What if developers could ditch their No-SQL solutions and still get scalability from a more traditional relational datastore?
I've been noticing an interesting pattern recently where developers seem to be rejecting some of the newer, more en vogue data stores with limited functionality and use-cases (while promising easier scale) and returning to the comfortable tried-and-true paradigm of relational databases. It seems that we've hit a watershed point where developers finally believe they don't necessarily need to make a trade-off between database features on one hand and easy scalability on the other.
One such company enabling this return to the golden era of of RDBMS is Citus Data. Citus is blazing a trail in 'cloud-proofing' the gold standard of relational databases, PostgreSQL, through extensions that allow their customers to achieve much easier horizontal scalability than ever before.
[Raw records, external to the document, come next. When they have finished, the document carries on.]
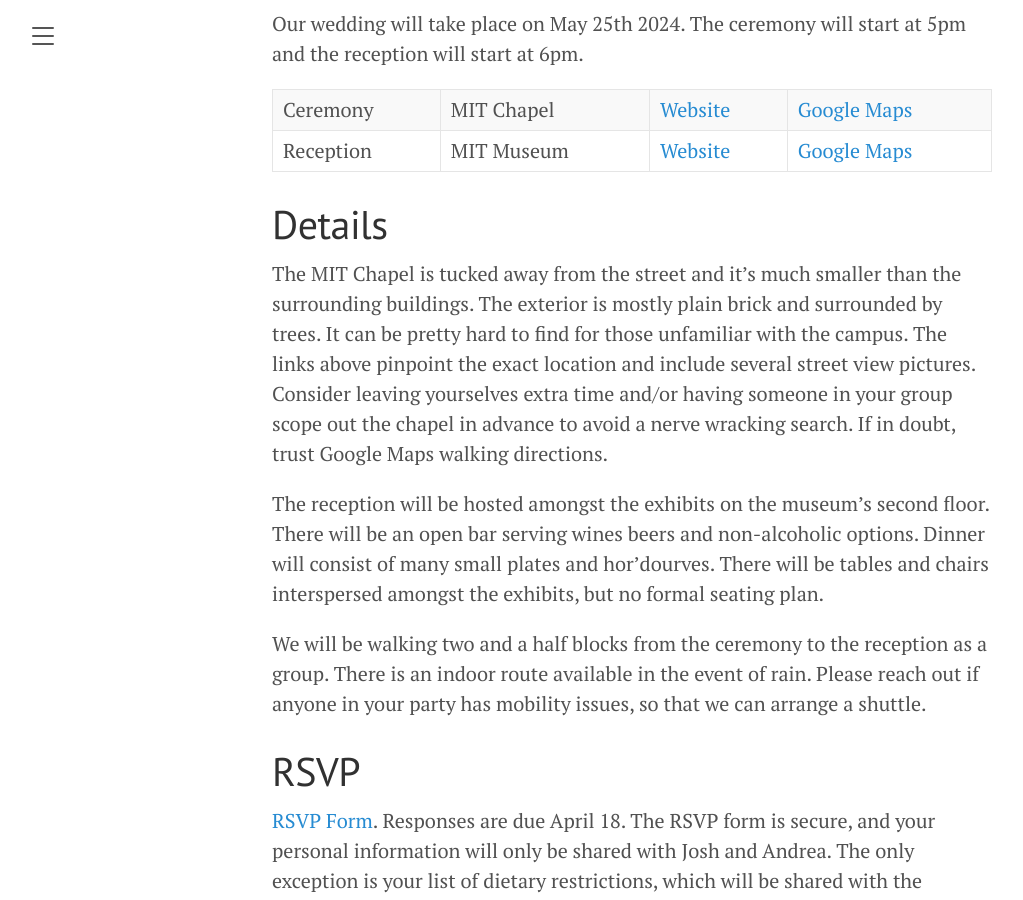
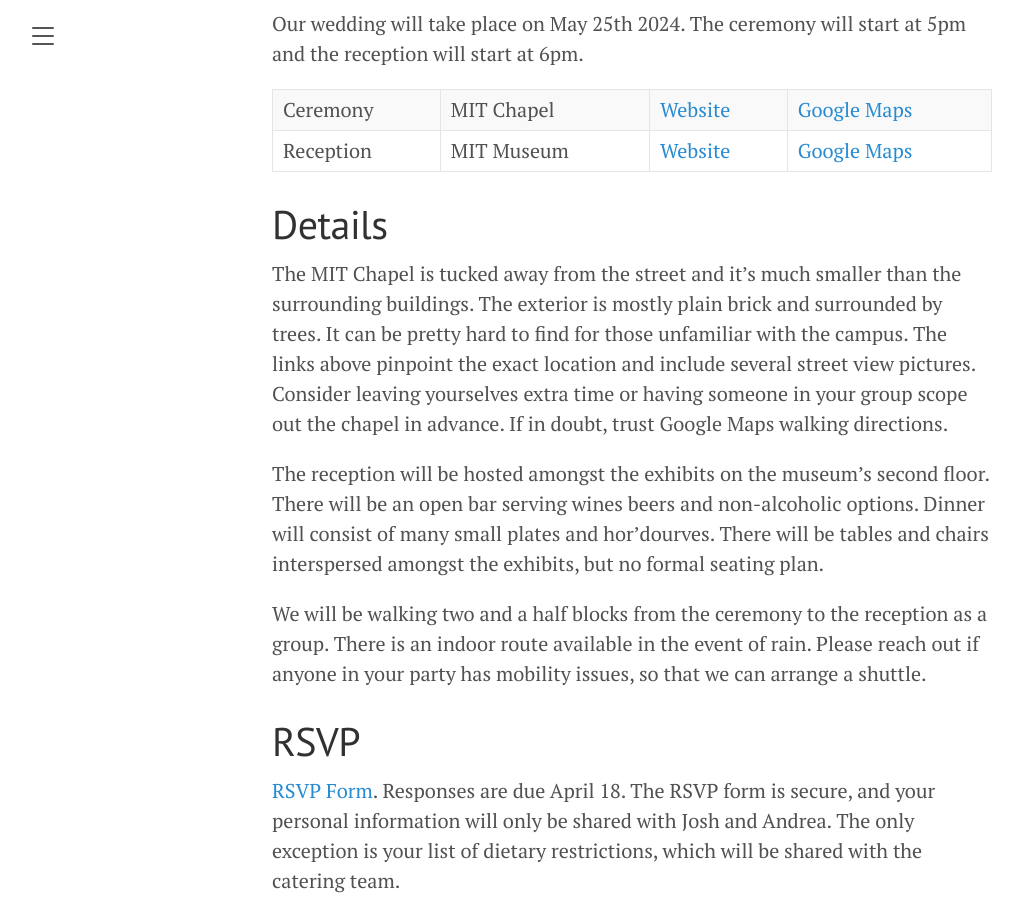
Before and after one commit to JoshBradshaw/andreajosh.github.io, a Jekyll site: the page built from _posts/2023-12-30-overview.md, in a window 1280 px wide and 900 px high, scrolled down 550 px. Shown: the whole window, without its empty margins (8-1031 px from the left). Built offline with Jekyll 4.4.1, drawn with Linux system fonts in a browser that asks for light colours.

Commit message:
Update 2023-12-30-overview.md

```diff
--- a/_posts/2023-12-30-overview.md
+++ b/_posts/2023-12-30-overview.md
@@ -14,7 +14,7 @@ Reception | MIT Museum | [Website](https://mitmuseum.mit.edu/) | [Google Maps](h
 
 # Details
 
-The MIT Chapel is tucked away from the street and it's much smaller than the surrounding buildings. The exterior is mostly plain brick and surrounded by trees. It can be pretty hard to find for those unfamiliar with the campus. The links above pinpoint the exact location and include several street view pictures. Consider leaving yourselves extra time and/or having someone in your group scope out the chapel in advance to avoid a nerve wracking search. If in doubt, trust Google Maps walking directions.
+The MIT Chapel is tucked away from the street and it's much smaller than the surrounding buildings. The exterior is mostly plain brick and surrounded by trees. It can be pretty hard to find for those unfamiliar with the campus. The links above pinpoint the exact location and include several street view pictures. Consider leaving yourselves extra time or having someone in your group scope out the chapel in advance. If in doubt, trust Google Maps walking directions.
 
 The reception will be hosted amongst the exhibits on the museum's second floor. There will be an open bar serving wines beers and non-alcoholic options. Dinner will consist of many small plates and hor'dourves. There will be tables and chairs interspersed amongst the exhibits, but no formal seating plan.
 
```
We're excited to have Citus' co-founder and VP Engineering, Sumedh Pathak, on the agenda for DataEngConf SF 18, and I was able to have a chat with Sumedh about what to expect from his talk.
Meet Sumedh Pathak of Citus Data
Sumedh is a co-founder of Citus Data and the VP of Engineering. Before Citus, he worked as a software engineer at Amazon on the shopping cart app. He also worked on distributed data stores like DynamoDB, and relational data stores such as Oracle. Sumedh has an M.S. in Computer Science from Stanford and a B.S. from University of Minnesota. In his free time, he keeps it simple: "you’ll find me with my family and throwing the tennis ball for our dog."
In his talk, "Scaling a Relational Database for the Cloud-Age," Sumedh will discuss ways that developers can re-think their use of Postgres in the cloud.
I asked Sumedh what surprised him most about his work at Citus and he told me that Postgres was extremely capable at handling very large workloads, plus once they got under the covers they discovered that making extensions to it via its APIs was surprisingly effective.
During his talk, Sumedh will give an overview of how to think about scaling relational databases. He'll then give three broad topics to consider, (scaling relations, scaling SQL and scaling transactions), and will then go into depth in each area.
In scaling SQL for example, he'll talk about relational algebra operators and using mathematical properties to optimize queries. I found his explanations very interesting - it almost felt like I was going back to school and re-learning theory from my database and math classes!
Want to hear more talks like this? Join us at DataEngConf SF '18 and be part of the biggest technical conference around data science and engineering.